Dave Gauger's Scarfing Jig

by Dave Gauger

This article appeared in the June 1988 Falco Builders Letter.

The router is set to a 10:1 slope and uses a laminate trimmer bit.

The scarfing jig I've devised may be the simplest and cheapest method I've come across so far. I began by taking a Ryobi TRU 30 laminate trimmer. When I bought this laminate trimmer several years ago, it was being promoted as a baby router and came with an edging attachment. I find that the laminate trimmer, when used with a straight bit with a pilot wheel on the end is the ideal tool for trimming aircraft plywood without it splintering. The edging adapter is basically a metal flange that is perpendicular to the base of the router and parallel to the cutting edge of a straight cutter, that allows you to precisely control the depth of the cut.

I have been making 10 to 1 scarf joints, so I took a piece of scrap 1/4" plywood and glued to one end of it a strip of aircraft plywood that had been scarfed by hand to 10 to 1. I bolted this to the flange of the edging adapter. This tips the laminate trimmer so that it cuts with a 10 to 1 slope. I use a Bosch 3-flute router bit with a pilot wheel on one end, which I chose because it has cutting surfaces that are over an inch long.

To use this contraption, I take the board that is going to be scarfed and measure how wide the scarf joint ought to be. I adjust the depth of the router bit to the width of the scarf joint, and adjust the depth of the cut up or down until the pilot wheel just barely contacts the surface of the board being scarfed.

Basically what I've created is a narrow motorized plane that is tipped so it cuts a 10 to 1 slope. Because the edge of the plywood becomes fairly flimsy as you cut it, I clamp the entire piece of plywood that I am scarfing to a piece of scrap one-by-four so that the router base has something solid to bear against. Because the router base is tipped 5.7° from perpendicular (the arc tangent of 10/1 is 5.7°), I have beveled the edge of the one-by-four so that the fit is better.

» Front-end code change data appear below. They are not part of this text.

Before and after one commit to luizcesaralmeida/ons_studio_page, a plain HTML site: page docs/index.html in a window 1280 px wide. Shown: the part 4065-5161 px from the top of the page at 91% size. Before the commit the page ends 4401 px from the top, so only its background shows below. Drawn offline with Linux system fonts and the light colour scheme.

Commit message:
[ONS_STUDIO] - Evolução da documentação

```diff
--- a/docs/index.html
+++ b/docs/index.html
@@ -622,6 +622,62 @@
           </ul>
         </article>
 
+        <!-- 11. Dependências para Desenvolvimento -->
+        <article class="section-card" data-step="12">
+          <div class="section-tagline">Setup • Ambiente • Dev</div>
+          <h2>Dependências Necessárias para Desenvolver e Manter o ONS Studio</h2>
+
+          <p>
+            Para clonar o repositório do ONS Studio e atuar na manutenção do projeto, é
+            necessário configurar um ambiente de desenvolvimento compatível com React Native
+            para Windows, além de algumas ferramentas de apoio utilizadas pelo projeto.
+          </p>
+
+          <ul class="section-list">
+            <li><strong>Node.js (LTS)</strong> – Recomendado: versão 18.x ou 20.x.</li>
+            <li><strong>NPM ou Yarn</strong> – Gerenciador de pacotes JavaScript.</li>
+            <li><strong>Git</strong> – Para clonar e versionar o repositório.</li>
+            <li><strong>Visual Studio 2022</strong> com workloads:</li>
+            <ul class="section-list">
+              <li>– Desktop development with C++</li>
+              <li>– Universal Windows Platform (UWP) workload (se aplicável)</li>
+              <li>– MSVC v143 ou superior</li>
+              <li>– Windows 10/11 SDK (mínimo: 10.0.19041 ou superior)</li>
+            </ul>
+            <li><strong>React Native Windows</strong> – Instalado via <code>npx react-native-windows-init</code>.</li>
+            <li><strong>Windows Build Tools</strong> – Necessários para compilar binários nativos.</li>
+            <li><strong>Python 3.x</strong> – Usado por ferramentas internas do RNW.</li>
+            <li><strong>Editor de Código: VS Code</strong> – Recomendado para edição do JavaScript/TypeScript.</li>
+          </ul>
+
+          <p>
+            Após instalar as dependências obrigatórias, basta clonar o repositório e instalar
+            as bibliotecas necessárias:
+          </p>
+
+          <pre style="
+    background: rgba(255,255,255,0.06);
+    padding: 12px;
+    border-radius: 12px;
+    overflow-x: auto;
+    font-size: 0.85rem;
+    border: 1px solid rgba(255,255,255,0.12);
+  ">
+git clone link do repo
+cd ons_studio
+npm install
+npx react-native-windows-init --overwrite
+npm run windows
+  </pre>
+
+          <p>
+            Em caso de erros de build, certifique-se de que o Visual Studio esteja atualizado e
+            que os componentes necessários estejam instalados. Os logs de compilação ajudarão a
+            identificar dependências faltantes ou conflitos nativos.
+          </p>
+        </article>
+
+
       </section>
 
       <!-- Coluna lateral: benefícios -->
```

Using this setup, I scarfed the four panels for my elevator in about 20 minutes one evening, after first making two passes on some scrap plywood. It seems to work better if you cut from right to left with this particular router combination. You can decide what slope you want to use for your scarf joints by simply changing the slope of the shims between the edger and the scrap piece of 1/4" plywood.